Jim Webb knows his part of our northern geography particularly well. From his home in BC’s Peace River country, it’s an eight-hour drive to meet clients in High Level, Alberta. He’s married to a Cree woman and has spent three decades consulting with First Nations on how they can secure title to their traditional territories. He’s also spent a lot of time studying the map of Alberta, and he’s noticed something. What with existing commitments to parks and forestry, expanding resource development, and the pressure to balance that activity by protecting other areas, “Alberta will not be able to set aside sufficiently large areas for conservation and return significant areas of land to First Nations.”
With that in mind, Webb’s current clients, the Little Red River Cree Nation and the Tallcree First Nation, propose what may be Canada’s largest eco-sale to date. They already hold provincial permits to log 15,000 square kilometres of Crown forest and muskeg wetland astride the Peace River, east of High Level. They’re asking Alberta to alter those permits: to let them do less logging and instead protect old-growth forests sheltering wood bison and caribou. The bands estimate the change will cost them $2.5 million to $5 million a year in net income. They think managing the land to preserve its biodiversity and other ecological services should be worth roughly the same amount. They suggest that oil companies could underwrite an arm’s-length trust fund that would monitor the health of the land and issue cheques to the Cree.
Garry Mann thinks it’s a hell of an idea. He oversees environmental compliance for oil and gas middleweight Nexen Inc. The company extracts deep-bed unconventional crude and operates a heavy-oil upgrader. Mann agrees that Alberta should sequester more land from development, even that oil companies should pay for it as a cost of doing business. “Sooner or later, our public accounts do need to monetize the value clean air and clean water provide to a society. My hope is that it would happen sooner rather than later.”

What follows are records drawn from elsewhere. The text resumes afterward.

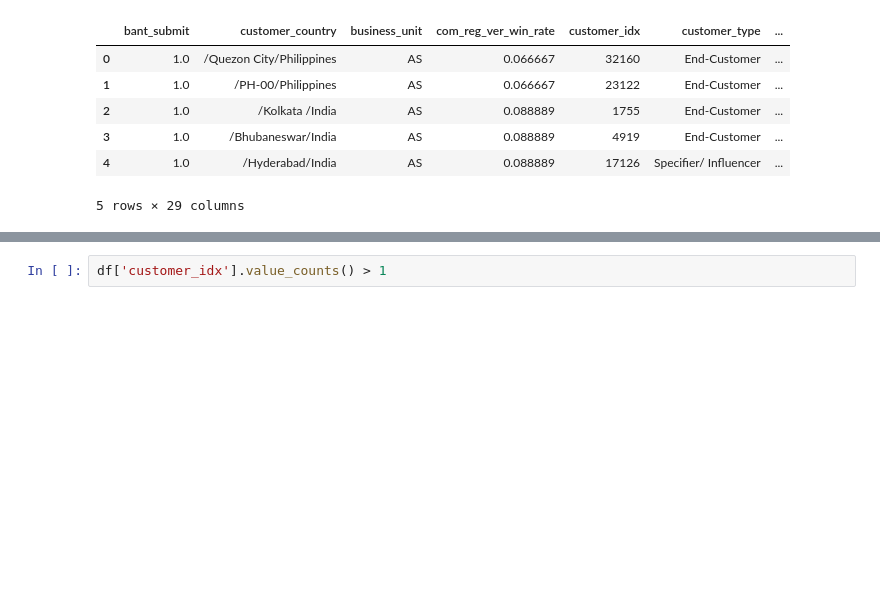
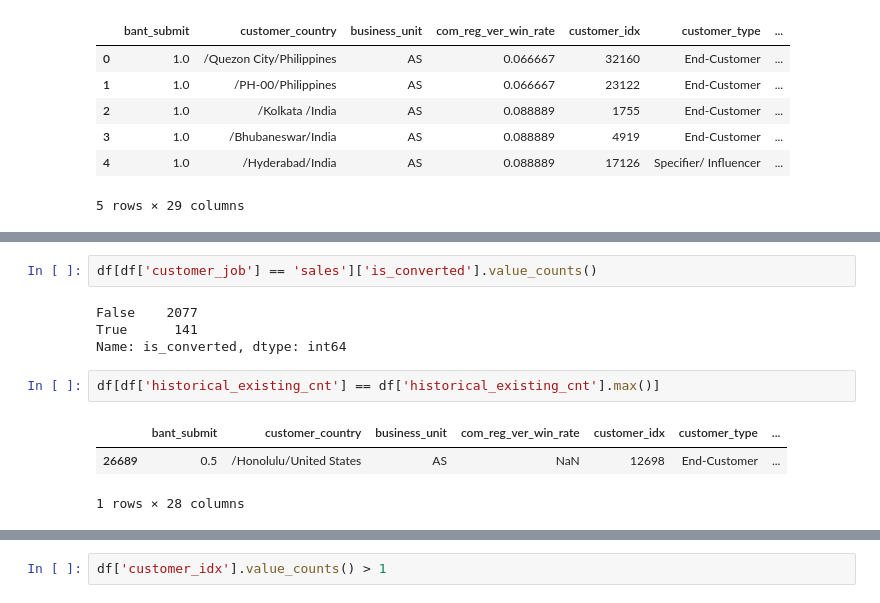
Before and after one commit to Junoflows/LG_Aimers_phase2, a Jupyter notebook: EDA.ipynb, the cells around one changed output, grey strips where cells are left out. Drawn from its saved outputs; the diff is of its cells as text; blank space fills up the shorter version.

```diff
--- a/EDA.ipynb
+++ b/EDA.ipynb
@@ -38,0 +86,12 @@ dtype: int64
+# %%
+df[df['customer_job'] == 'sales']['is_converted'].value_counts()
+# %% [output]
+False    2077
+True      141
+Name: is_converted, dtype: int64
+# %%
+df[df['historical_existing_cnt'] == df['historical_existing_cnt'].max()]
+# %% [output]
+|  | bant_submit | customer_country | business_unit | com_reg_ver_win_rate | customer_idx | customer_type | ... |
+| 26689 | 0.5 | /Honolulu/United States | AS | NaN | 12698 | End-Customer | ... |
+1 rows × 28 columns
```
Also changed, not shown: parts of 10 cells of this notebook, 1 other file.
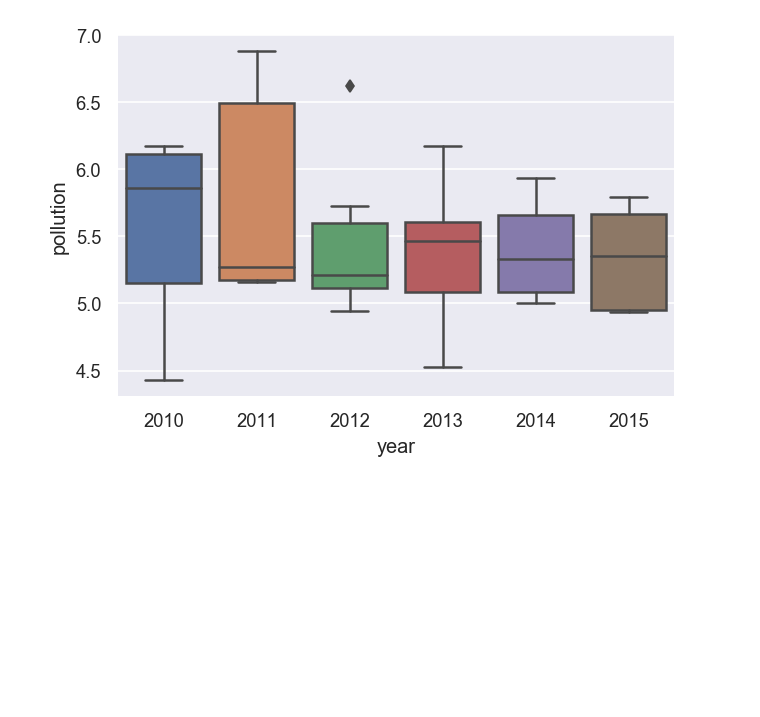
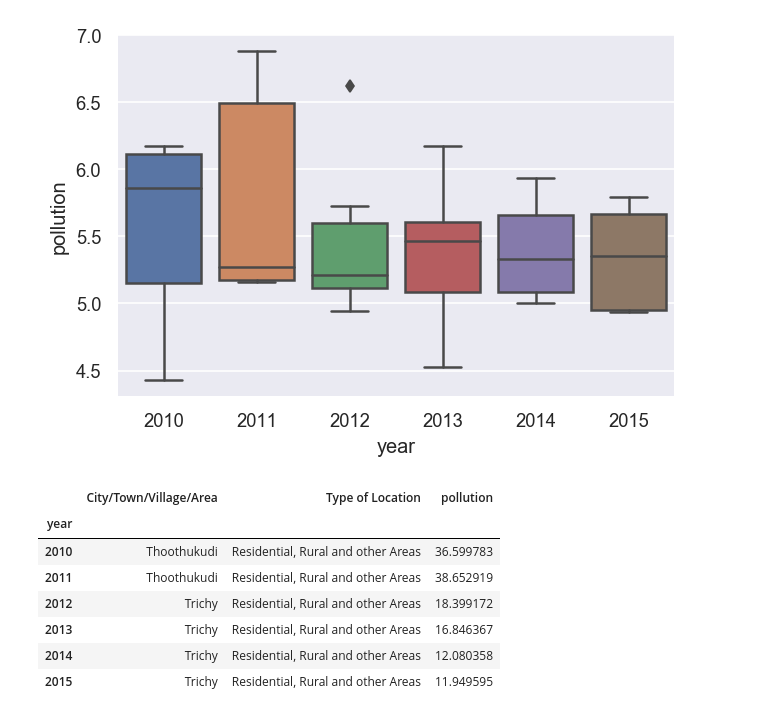
Before and after one commit to BharathC15/NielitChennai, a Jupyter notebook: python/TnAirPollution/BhaTNAirPollution.ipynb, the cells around one changed output. Cells and saved outputs as stored; diff of their text form; code cells hidden in the pictures; blank space fills up the shorter version.

```diff
--- a/python/TnAirPollution/BhaTNAirPollution.ipynb
+++ b/python/TnAirPollution/BhaTNAirPollution.ipynb
@@ -428,3 +428,14 @@ sns.boxplot(x="year",y="pollution",data=df1)
 plt.show()
 # %% [output]
 [figure]
+# %%
+df.groupby("year").max()
+# %% [output]
+|  | City/Town/Village/Area | Type of Location | pollution |
+| year |  |  |  |
+| 2010 | Thoothukudi | Residential, Rural and other Areas | 36.599783 |
+| 2011 | Thoothukudi | Residential, Rural and other Areas | 38.652919 |
+| 2012 | Trichy | Residential, Rural and other Areas | 18.399172 |
+| 2013 | Trichy | Residential, Rural and other Areas | 16.846367 |
+| 2014 | Trichy | Residential, Rural and other Areas | 12.080358 |
+| 2015 | Trichy | Residential, Rural and other Areas | 11.949595 |
```
Also changed, not shown: parts of 3 cells of this notebook.
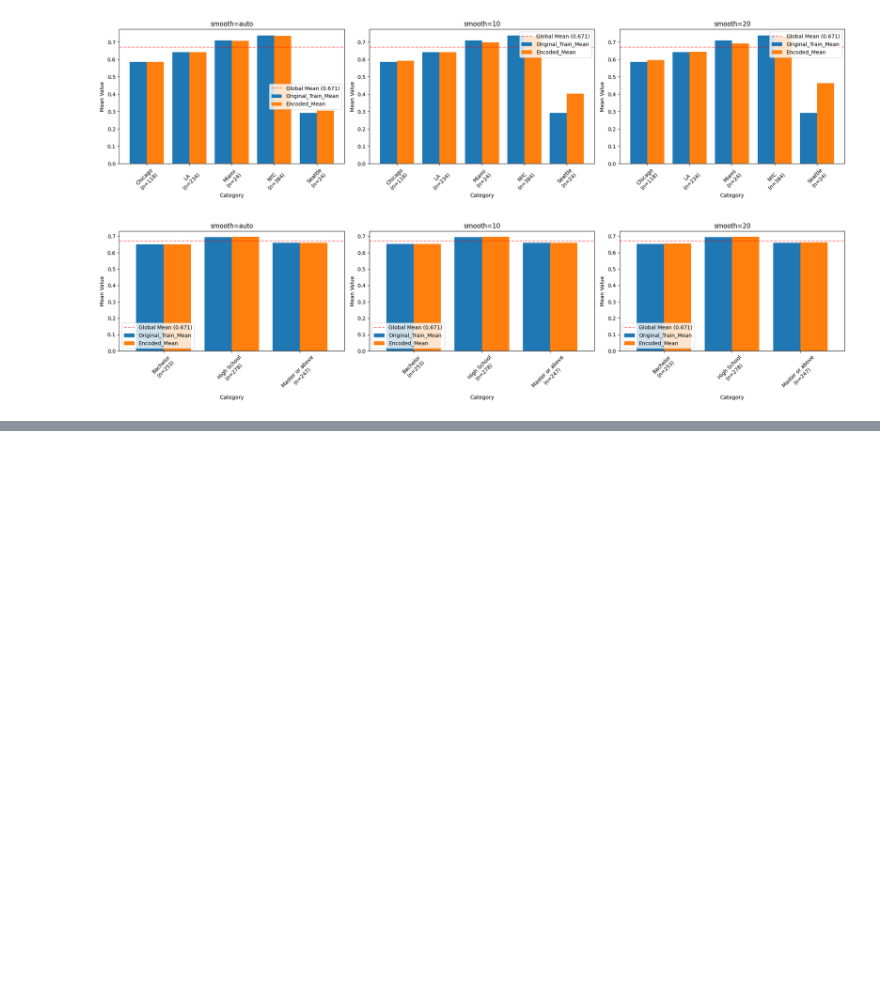
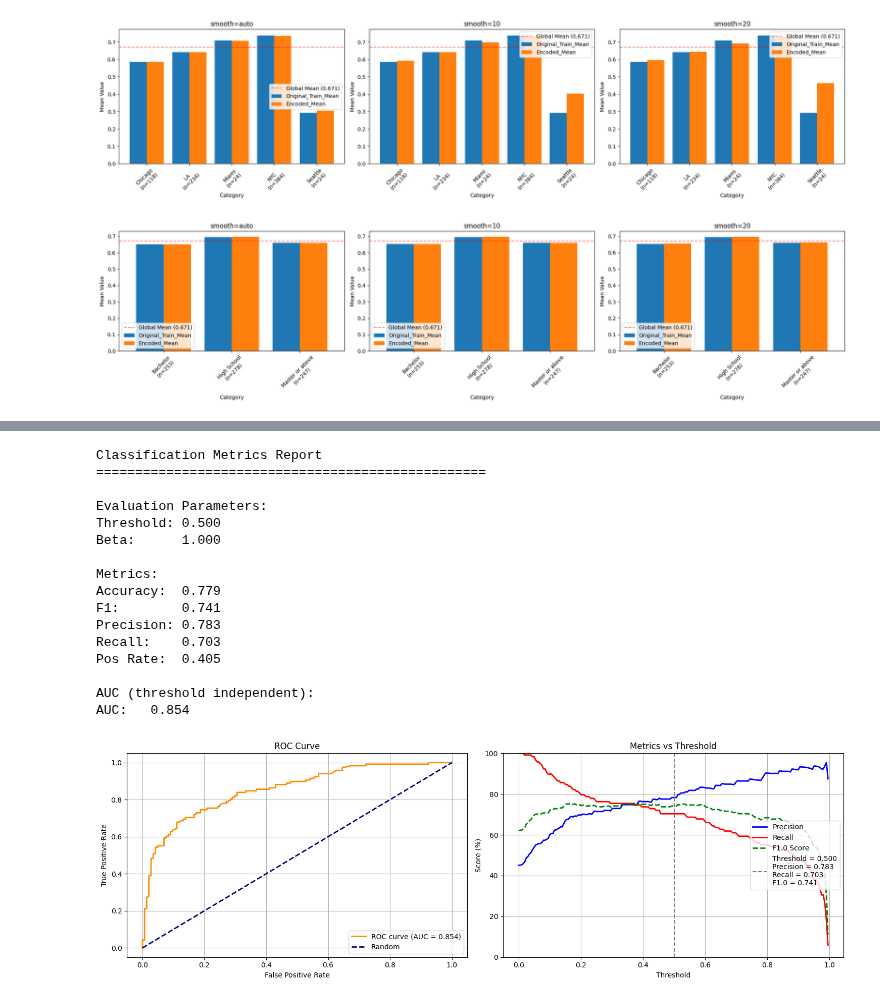
Before and after one commit to MenaWANG/mlarena, a Jupyter notebook: examples/advanced_usage.ipynb, the cells around one changed output, grey strips where cells are left out. Saved outputs shown, nothing was run; the diff lists cells and outputs as text; code cells hidden in the pictures; blank space fills up the shorter version.

Commit message:
doc: advanced example on custom configure algorithm

```diff
--- a/examples/advanced_usage.ipynb
+++ b/examples/advanced_usage.ipynb
@@ -171,0 +182,8 @@ results = PreProcessor.plot_target_encoding_comparison(X_train, y_train,
+# %%
+# Load data
+titanic = fetch_openml('titanic', version=1, as_frame=True)
+X = titanic.data
+y = titanic.target.astype(int)
+X = X.drop(['boat', 'body', 'home.dest', 'ticket', 'cabin', 'name'], axis=1)
+X_train_full, X_test, y_train_full, y_test = train_test_split(X, y, test_size=0.2, random_state=42)
+X_train, X_val, y_train, y_val = train_test_split(X_train_full, y_train_full, test_size=0.2, random_state=42)
@@ -171,0 +203,2 @@ results = PreProcessor.plot_target_encoding_comparison(X_train, y_train,
+# %%
+encoding_recommendations = PreProcessor.encoding_recommendations(X_train)
@@ -171,0 +223,35 @@ results = PreProcessor.plot_target_encoding_comparison(X_train, y_train,
+# %%
+# custom configure the algorithm and preprocessor
+lgb_params = {
+    "learning_rate": 0.01,
+    "n_estimators": 1000,
+    "scale_pos_weight": 1.9,
+}
+ml_pipeline = ML_PIPELINE(
+    model=lgb.LGBMClassifier(**lgb_params),
+    preprocessor=PreProcessor(
+        num_impute_strategy="mean",  # default "median"
+        target_encode_cols=encoding_recommendations["target_encode_cols"],
+    ),
+)
+ml_pipeline.fit(X_train, y_train)
+# %%
+results = ml_pipeline.evaluate(X_test, y_test)
+# %% [output]
+Classification Metrics Report
+==================================================
+
+Evaluation Parameters:
+Threshold: 0.500
+Beta:      1.000
+
+Metrics:
+Accuracy:  0.779
+F1:        0.741
+Precision: 0.783
+Recall:    0.703
+Pos Rate:  0.405
+
+AUC (threshold independent):
+AUC:   0.854
+[figure, added]
```
Also changed, not shown: parts of 6 cells of this notebook, 2 other files.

I now live in Vancouver Island’s Cowichan Valley, a place a casual visitor could easily mistake for Eden. Our wooded slopes and emerald fields seem unspoiled. Our communities are comfortable, if not opulent. There is a mild bustle of development, but not the galloping sprawl that has swallowed the Ontario of my childhood. Yet the casual visitor would be wrong. Logged land is being repurposed as acreage lots, forcing wildlife into dwindling refuges. Warmer days have so reduced our major river that some autumns the salmon cannot pass the gravel bar at its mouth. Despite greater integration than elsewhere, the Cowichan Tribes’ claim to much of the valley remains unsatisfied. And the rumble of distant food riots and rumours of peak oil echo even here.
We face what every Canadian community does in this century. We understand we have almost reached the hard bottom of our treasure chest of resources. We are recognizing that “growth” alone does not lead to paradise; perhaps the opposite is true. With a little more honesty, we may see in time the wisdom of the Bhutanese, and of the ages. To speak just for myself, I am coming to understand that my place in the garden is only as secure as the serpent’s.
Chris Wood wrote Dry Spring: The Coming Water Crisis of North America (2008), which was nominated for the Shaughnessy Cohen Prize for Political Writing.